START Extracted data
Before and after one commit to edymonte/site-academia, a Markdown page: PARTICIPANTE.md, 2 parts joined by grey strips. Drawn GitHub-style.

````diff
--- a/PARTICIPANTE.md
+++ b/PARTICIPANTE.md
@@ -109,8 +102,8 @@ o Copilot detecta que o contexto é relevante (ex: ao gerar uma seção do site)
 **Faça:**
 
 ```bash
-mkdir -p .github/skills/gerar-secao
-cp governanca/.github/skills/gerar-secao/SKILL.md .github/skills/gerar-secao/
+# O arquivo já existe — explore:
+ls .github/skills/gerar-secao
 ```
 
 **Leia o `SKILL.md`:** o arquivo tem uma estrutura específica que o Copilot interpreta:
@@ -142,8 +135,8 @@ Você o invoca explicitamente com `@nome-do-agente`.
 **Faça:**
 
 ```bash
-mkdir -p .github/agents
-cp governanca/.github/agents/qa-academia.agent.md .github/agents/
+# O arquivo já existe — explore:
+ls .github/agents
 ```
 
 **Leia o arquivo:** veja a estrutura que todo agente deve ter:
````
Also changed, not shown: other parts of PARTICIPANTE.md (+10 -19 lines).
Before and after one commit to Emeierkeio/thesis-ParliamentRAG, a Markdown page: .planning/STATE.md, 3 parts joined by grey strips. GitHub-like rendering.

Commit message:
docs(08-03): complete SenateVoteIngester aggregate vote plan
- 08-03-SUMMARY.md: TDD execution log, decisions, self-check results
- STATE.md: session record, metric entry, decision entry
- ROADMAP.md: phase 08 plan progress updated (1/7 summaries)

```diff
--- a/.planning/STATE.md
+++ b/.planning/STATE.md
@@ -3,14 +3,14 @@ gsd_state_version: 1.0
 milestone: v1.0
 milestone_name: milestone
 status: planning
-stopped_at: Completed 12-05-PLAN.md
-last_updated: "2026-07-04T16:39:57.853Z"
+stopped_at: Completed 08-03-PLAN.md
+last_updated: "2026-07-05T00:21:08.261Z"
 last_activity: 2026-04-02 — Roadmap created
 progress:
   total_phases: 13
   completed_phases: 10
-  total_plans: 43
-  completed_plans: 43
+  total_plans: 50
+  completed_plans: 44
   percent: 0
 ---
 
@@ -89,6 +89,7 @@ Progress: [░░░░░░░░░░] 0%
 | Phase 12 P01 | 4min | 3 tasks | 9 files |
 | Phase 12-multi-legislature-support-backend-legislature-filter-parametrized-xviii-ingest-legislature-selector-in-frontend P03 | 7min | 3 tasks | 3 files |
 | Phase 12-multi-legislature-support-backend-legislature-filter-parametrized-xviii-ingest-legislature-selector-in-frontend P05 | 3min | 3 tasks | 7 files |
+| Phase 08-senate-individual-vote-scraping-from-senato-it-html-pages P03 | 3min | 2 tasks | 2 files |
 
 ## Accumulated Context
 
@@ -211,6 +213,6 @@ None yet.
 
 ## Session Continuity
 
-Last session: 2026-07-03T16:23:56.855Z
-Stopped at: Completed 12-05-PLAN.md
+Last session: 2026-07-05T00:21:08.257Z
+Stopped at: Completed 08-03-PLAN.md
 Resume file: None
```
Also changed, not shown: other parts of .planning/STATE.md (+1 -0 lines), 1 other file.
END Extracted data
START Extracted data
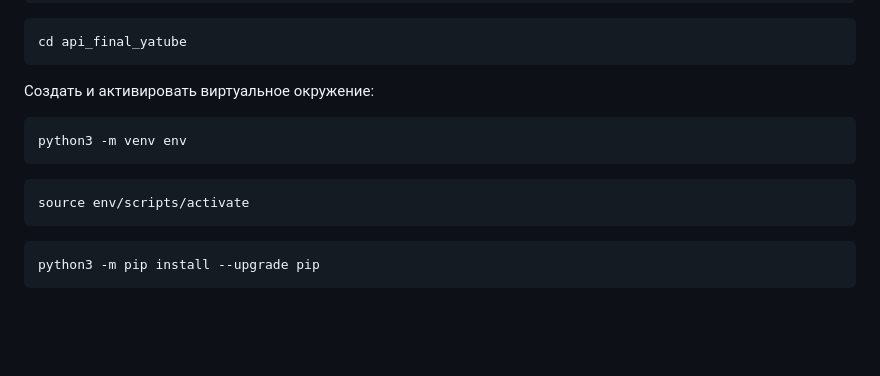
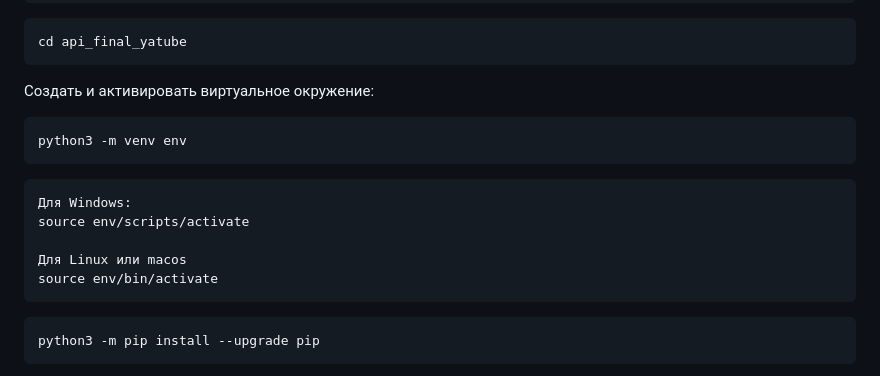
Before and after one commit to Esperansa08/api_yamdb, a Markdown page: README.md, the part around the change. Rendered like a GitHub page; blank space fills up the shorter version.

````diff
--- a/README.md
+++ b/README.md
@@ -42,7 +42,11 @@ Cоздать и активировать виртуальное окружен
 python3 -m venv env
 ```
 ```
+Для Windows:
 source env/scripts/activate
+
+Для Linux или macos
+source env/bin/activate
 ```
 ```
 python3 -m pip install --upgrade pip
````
END Extracted data
* Problem *
Every line in the records above that has "planning" counts once. Give the total and nothing else.

* Result *
5